The porter calls loudly for Stepan Arkadyevitch’s carriage and soon he and Levin are on their way to visit Anna Karenina. Soon after driving away from the clubhouse, Levin’s mood of repose and comfort dissipates and he is aware of the jarringly bumpy roads beneath them and the raucous sounds on the streets outside the carriage. Now Levin begins to wonder if this was a prudent thing to do and what Kitty will say.

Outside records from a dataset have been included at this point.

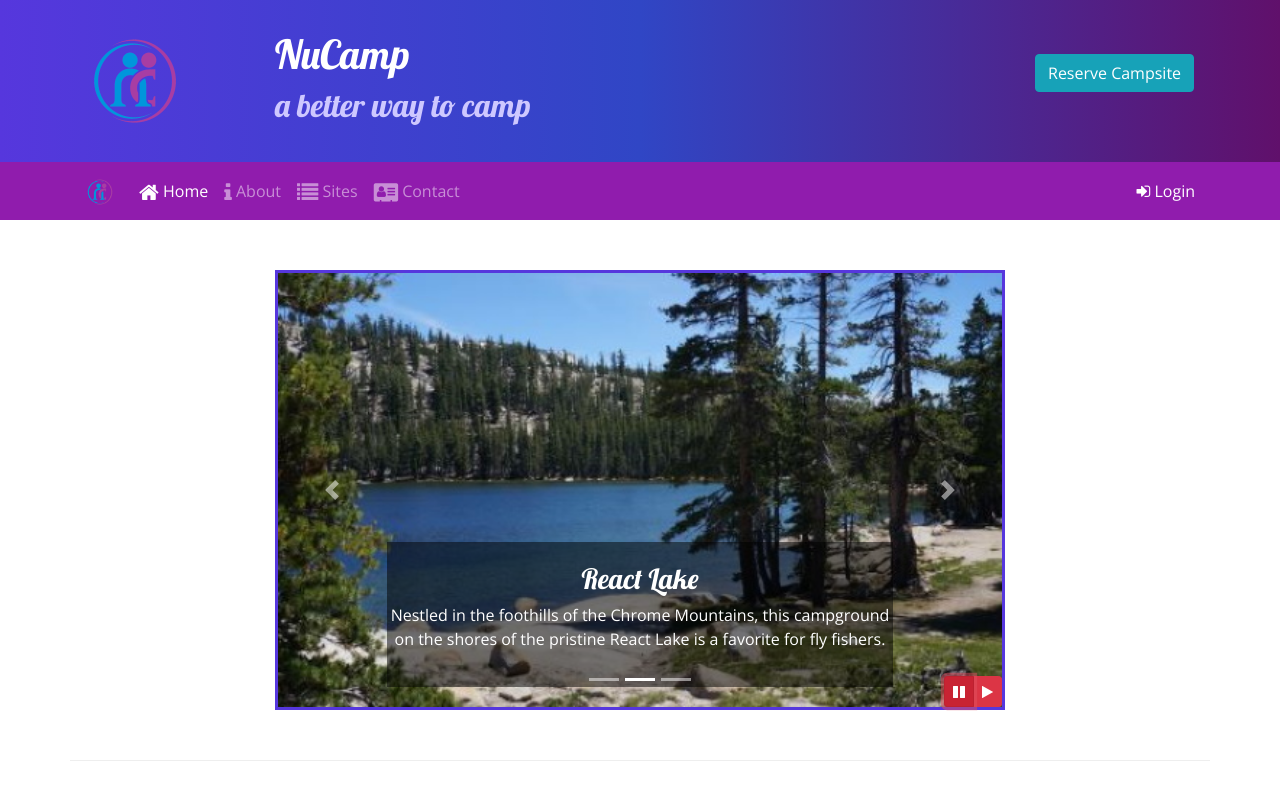
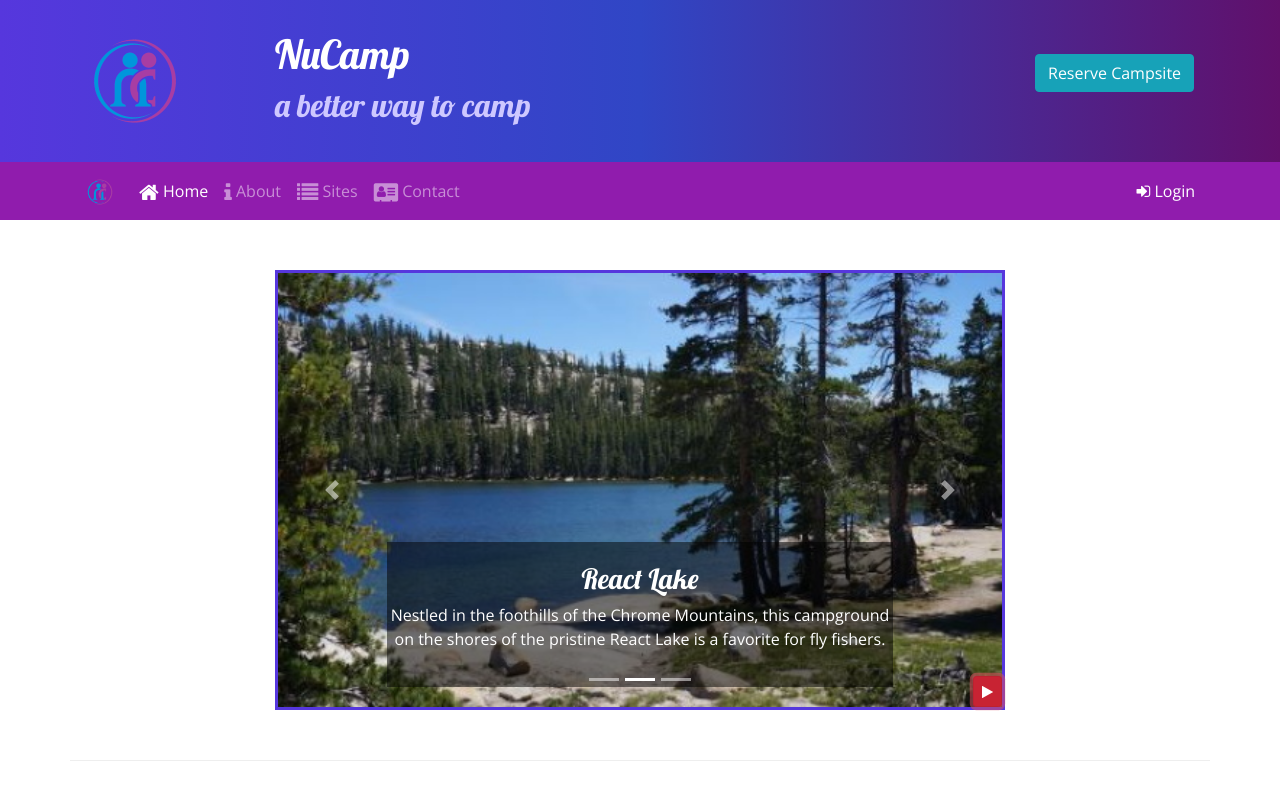
Before and after one commit to Codyl/bootstrap-camp, a website: page index.html in a window 1280 px wide. Both pictures are taken after a click on the button 959 px from the left and 691 px from the top of the page. Shown: the top 800 px of the page. Drawn offline with nearby package versions, Linux system fonts and the light colour scheme.

Commit message:
Bootstrap and jQuery Part 2

```diff
--- a/index.html
+++ b/index.html
@@ -318,14 +318,9 @@
                 </div>
               </div>
             </div>
-            <div class="btn-group" id='carouselButton'>
-              <button class="btn btn-danger btn-sm" id="carouselPause">
+              <button class="btn btn-danger btn-sm" id="carouselButton">
                 <i class="fa fa-pause"></i>
               </button>
-              <button class="btn btn-danger btn-sm" id="carouselPlay">
-                <i class="fa fa-play"></i>
-              </button>
-            </div>
             <a
               href="#homeCarousel"
               role="button"
@@ -485,11 +480,17 @@
     <script>
       $(function () {
         $(".carousel").carousel( { interval: 2000, pause: "false" } );
-        $("#carouselPause").click(function(){
-          $(".carousel").carousel("pause");
-        });
-        $("#carouselPlay").click(function() {
-          $(".carousel").carousel("cycle");
+        $("#carouselButton").click(function(){
+          if($("#carouselButton").children("i").hasClass("fa-pause")) {
+            $(".carousel").carousel("pause");
+            $("#carouselButton").children("i").removeClass("fa-pause");
+            $("#carouselButton").children("i").addClass("fa-play");
+          }
+          else {
+            $(".carousel").carousel("cycle");
+            $("#carouselButton").children("i").removeClass("fa-play");
+            $("#carouselButton").children("i").addClass("fa-pause");
+          }
         });
       });
     </script>
```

As if sensing his doubts, Stepan Arkadyevitch addresses them. He reminds Levin that Dolly has wanted him to meet Anna Karenina for a long time, Lvov has been to see her, and he knows Levin will find her a remarkable woman. Her position is quite painful now, especially, as she is in the midst of negotiating a divorce from her husband. Alexey Alexandrovitch has agreed to the divorce, but there are complications regarding the son and the matter has remained unresolved for three months. As soon as the divorce is granted, she and Vronsky will marry and their position in society will be the same as anyone else’s.

For the past three months, Anna Karenina has been a virtual prisoner in her home. She goes nowhere and sees no woman except Dolly. Even Princess Varvara has deserted her, considering it an impropriety to spend time with her in Moscow. Any other woman would be crushed by such circumstances, but Anna Karenina remains calm and dignified.

Levin assumes Anna Karenina is spending her time caring for her daughter, but Stepan Arkadyevitch says that is an old-fashioned way to look at a woman—as a brood hen looking after her chicks. While the child is being brought up well, no one talks much about her. She is busy writing a children’s book which Stepan Arkadyevitch has taken to a publisher who said it is a “remarkable piece of work.” She is also looking after an entire family and a little English girl. Vronsky had a trainer who was a drunkard and allowed his family to lose everything; when they were cast out on the street, Anna Karenina became a kind of...

(The entire section is 546 words.)